Web document revisions
□ □ □ □

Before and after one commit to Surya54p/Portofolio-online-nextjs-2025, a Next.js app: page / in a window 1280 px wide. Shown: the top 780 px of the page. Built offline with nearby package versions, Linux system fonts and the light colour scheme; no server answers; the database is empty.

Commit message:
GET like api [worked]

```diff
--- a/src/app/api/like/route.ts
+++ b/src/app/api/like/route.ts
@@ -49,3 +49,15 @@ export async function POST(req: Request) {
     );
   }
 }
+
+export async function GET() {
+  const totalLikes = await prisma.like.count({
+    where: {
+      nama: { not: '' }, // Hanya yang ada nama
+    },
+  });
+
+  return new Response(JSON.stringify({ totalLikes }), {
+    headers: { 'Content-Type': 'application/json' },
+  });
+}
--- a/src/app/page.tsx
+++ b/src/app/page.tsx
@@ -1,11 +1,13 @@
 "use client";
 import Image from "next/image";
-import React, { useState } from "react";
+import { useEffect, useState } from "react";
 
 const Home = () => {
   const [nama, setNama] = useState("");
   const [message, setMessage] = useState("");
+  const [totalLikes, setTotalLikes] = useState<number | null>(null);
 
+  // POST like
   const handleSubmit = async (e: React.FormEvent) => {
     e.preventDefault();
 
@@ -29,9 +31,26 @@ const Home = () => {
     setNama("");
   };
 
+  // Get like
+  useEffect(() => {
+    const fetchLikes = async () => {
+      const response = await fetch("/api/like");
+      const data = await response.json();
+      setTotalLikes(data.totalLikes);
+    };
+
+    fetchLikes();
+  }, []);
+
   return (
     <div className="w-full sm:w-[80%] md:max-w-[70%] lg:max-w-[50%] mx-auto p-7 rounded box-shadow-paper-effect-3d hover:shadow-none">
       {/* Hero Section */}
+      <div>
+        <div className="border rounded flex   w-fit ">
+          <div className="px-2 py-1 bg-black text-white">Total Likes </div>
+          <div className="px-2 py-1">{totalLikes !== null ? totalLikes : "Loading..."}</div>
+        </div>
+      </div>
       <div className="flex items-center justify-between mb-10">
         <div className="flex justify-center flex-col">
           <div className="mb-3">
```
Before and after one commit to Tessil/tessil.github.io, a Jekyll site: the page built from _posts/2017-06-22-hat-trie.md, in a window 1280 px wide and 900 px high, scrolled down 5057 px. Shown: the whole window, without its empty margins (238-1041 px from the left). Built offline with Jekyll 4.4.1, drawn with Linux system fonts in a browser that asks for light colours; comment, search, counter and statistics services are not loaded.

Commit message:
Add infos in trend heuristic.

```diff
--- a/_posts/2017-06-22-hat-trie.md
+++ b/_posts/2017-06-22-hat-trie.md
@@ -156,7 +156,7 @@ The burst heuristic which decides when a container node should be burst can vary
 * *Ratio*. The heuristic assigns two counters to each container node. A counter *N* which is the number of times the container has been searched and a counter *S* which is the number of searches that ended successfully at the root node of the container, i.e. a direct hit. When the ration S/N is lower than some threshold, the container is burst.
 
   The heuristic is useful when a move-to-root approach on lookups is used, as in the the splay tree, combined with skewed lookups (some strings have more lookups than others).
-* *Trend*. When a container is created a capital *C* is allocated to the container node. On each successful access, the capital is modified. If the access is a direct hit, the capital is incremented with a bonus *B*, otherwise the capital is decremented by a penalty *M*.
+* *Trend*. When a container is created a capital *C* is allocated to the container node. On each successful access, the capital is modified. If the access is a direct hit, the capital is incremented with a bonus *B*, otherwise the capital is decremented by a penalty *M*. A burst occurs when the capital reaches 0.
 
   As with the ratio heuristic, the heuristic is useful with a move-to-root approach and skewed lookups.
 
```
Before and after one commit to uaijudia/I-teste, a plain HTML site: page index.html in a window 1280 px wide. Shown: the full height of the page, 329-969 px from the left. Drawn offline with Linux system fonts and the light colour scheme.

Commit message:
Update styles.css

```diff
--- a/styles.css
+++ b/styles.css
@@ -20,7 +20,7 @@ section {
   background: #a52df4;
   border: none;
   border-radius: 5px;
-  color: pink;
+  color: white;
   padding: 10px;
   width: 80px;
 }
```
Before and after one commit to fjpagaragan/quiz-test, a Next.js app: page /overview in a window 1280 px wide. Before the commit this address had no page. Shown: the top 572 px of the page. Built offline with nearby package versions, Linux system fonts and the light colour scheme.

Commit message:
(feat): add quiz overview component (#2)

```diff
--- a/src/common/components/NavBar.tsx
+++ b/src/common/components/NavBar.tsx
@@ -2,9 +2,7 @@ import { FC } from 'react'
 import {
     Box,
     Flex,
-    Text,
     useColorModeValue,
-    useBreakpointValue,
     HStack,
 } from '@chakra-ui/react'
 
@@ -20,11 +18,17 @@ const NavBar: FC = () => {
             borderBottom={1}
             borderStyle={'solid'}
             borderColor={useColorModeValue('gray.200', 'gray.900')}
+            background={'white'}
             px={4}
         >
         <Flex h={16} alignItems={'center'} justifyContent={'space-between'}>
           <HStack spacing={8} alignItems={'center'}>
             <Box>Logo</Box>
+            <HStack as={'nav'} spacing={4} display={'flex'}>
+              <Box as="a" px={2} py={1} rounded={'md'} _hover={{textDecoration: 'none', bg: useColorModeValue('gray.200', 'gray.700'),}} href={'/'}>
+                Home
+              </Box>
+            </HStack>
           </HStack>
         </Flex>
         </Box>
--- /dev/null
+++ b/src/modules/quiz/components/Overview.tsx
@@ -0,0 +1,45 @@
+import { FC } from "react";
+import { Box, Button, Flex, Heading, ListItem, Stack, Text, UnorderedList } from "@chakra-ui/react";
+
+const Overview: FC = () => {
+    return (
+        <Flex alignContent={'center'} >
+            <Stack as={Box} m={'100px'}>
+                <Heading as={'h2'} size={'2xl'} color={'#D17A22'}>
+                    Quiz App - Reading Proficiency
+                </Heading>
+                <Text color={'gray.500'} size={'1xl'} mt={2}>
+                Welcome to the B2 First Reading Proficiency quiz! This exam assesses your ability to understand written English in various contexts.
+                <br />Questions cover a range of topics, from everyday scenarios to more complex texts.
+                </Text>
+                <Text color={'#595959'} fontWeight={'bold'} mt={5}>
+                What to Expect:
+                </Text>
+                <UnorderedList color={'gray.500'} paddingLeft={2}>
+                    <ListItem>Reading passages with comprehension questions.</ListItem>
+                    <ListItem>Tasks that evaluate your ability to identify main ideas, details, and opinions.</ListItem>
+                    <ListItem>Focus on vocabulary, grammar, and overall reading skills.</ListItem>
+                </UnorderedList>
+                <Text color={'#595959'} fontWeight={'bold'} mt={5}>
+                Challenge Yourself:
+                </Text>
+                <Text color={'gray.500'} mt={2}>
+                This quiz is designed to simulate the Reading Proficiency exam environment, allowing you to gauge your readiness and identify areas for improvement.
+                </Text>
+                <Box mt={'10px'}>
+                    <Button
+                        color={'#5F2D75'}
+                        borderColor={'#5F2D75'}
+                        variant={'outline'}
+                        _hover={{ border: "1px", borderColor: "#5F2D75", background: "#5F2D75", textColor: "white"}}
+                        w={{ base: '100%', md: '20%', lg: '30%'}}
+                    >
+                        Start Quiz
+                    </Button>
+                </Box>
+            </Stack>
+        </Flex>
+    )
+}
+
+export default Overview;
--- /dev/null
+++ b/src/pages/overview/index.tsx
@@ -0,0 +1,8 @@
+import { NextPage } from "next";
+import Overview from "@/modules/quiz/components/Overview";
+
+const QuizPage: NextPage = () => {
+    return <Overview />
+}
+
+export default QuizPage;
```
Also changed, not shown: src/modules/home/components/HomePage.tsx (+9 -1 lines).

□ □ □ □

_Work request_. Review the preceding data and report every line that includes the string "modules".

_Solution_.
+++ b/src/modules/quiz/components/Overview.tsx
+import Overview from "@/modules/quiz/components/Overview";
Also changed, not shown: src/modules/home/components/HomePage.tsx (+9 -1 lines).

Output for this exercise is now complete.